I will explain your diagnosis and discuss my expectations for your course of treatment with you. This may involve exercises, postural and lifestyle advice for short and long term improvement. We will discuss the likely number of treatments that you will need and ask for your consent.
Most treatments begin on your first appointment, but sometimes we may require blood tests or scans. If we suspect or diagnose an illness that we are unable to treat, we may refer you to your GP or another appropriate health professional.
If you are under the age of 18, you will need to have a parent or guardian with you throughout the treatment.
Is Treatment Painful?
Osteopathic treatment is usually a very gentle process and we work very hard to make treatment as painless as possible, but you may experience some discomfort during and after treatment. If you are uncomfortable with a style of treatment, there are various different techniques that I can utilise.
After treatment you may experience some pain, mostly in the areas of the body that were treated. This will normally start to ease within 72 hours. If you experience serious or unusual symptoms after treatment you should make contact straight away for advice.

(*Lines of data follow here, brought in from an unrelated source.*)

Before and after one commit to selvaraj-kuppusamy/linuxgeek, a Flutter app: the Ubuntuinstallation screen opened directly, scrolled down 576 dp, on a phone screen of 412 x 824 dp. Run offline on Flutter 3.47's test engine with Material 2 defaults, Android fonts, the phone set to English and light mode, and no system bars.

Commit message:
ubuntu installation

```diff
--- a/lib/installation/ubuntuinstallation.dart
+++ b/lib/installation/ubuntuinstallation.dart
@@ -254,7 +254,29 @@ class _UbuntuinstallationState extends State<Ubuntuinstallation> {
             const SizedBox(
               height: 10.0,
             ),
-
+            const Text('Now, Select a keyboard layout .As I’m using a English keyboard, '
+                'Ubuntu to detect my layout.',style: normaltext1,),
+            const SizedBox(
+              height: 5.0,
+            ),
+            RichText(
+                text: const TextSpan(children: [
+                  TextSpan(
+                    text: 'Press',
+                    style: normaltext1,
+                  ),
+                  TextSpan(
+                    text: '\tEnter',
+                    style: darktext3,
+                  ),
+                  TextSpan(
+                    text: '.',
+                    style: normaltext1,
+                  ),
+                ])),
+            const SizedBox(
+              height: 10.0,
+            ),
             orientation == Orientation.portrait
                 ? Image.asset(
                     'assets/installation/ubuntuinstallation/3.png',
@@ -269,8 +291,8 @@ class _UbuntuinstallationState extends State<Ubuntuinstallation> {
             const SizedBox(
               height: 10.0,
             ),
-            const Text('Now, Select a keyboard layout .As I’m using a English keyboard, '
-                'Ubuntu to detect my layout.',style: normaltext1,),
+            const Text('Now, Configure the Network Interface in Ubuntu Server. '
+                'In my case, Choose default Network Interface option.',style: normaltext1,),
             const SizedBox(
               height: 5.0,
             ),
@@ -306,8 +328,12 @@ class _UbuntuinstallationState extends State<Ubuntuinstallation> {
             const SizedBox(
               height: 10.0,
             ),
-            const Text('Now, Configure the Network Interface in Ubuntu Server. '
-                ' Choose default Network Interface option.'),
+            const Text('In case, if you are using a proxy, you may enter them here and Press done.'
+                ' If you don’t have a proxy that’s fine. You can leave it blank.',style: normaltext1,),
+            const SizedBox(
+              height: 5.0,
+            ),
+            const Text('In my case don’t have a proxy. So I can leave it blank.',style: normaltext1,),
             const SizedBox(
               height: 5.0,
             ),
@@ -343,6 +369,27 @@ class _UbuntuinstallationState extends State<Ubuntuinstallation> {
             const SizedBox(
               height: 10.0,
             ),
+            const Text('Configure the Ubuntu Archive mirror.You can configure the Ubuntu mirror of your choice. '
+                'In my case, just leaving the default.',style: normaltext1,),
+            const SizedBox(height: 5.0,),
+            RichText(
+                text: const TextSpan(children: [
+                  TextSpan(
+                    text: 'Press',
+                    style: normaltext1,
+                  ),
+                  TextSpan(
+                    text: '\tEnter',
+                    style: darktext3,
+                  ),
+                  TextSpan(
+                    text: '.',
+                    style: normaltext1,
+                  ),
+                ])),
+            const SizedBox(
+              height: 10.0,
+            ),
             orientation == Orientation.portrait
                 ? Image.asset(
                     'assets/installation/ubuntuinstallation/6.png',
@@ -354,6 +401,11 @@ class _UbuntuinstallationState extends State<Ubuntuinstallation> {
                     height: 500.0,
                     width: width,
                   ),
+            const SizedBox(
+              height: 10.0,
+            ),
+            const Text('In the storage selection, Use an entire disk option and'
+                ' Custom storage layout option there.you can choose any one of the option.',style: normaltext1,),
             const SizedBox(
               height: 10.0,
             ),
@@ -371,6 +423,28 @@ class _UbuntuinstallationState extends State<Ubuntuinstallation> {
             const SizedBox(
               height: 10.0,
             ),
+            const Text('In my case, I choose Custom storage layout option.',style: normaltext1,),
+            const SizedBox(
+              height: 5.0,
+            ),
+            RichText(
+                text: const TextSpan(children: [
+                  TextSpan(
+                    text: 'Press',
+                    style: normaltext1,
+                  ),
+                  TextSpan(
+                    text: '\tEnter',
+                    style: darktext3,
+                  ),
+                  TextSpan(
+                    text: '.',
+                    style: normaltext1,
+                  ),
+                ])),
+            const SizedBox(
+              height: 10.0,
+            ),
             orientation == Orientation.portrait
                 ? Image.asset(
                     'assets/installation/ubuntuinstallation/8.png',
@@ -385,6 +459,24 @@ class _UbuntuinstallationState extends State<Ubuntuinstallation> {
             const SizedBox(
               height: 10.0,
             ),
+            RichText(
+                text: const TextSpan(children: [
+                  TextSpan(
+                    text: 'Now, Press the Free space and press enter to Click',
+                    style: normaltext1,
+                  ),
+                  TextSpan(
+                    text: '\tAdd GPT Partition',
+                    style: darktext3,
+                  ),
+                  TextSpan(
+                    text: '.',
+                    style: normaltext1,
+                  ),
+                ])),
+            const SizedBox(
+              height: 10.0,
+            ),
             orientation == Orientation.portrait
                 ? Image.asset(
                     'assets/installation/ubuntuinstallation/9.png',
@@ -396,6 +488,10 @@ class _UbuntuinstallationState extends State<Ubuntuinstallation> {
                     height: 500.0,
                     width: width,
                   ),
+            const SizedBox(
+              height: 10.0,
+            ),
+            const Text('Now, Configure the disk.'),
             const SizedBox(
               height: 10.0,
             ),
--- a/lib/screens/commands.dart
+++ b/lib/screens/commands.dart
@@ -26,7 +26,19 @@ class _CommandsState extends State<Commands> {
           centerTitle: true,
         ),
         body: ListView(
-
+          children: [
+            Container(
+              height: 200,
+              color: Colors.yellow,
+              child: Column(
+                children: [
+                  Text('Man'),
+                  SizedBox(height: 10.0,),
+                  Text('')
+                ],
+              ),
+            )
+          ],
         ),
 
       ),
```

Training & Regulation
In the UK, the osteopathic profession is regulated by the General Osteopathic Council (www.osteopathy.org.uk) and osteopaths are trained to degree level, taking a minimum of four years, including over 1000 hours of contact time with patients at undergraduate level.
Osteopaths are recognised by the NHS as allied health professionals.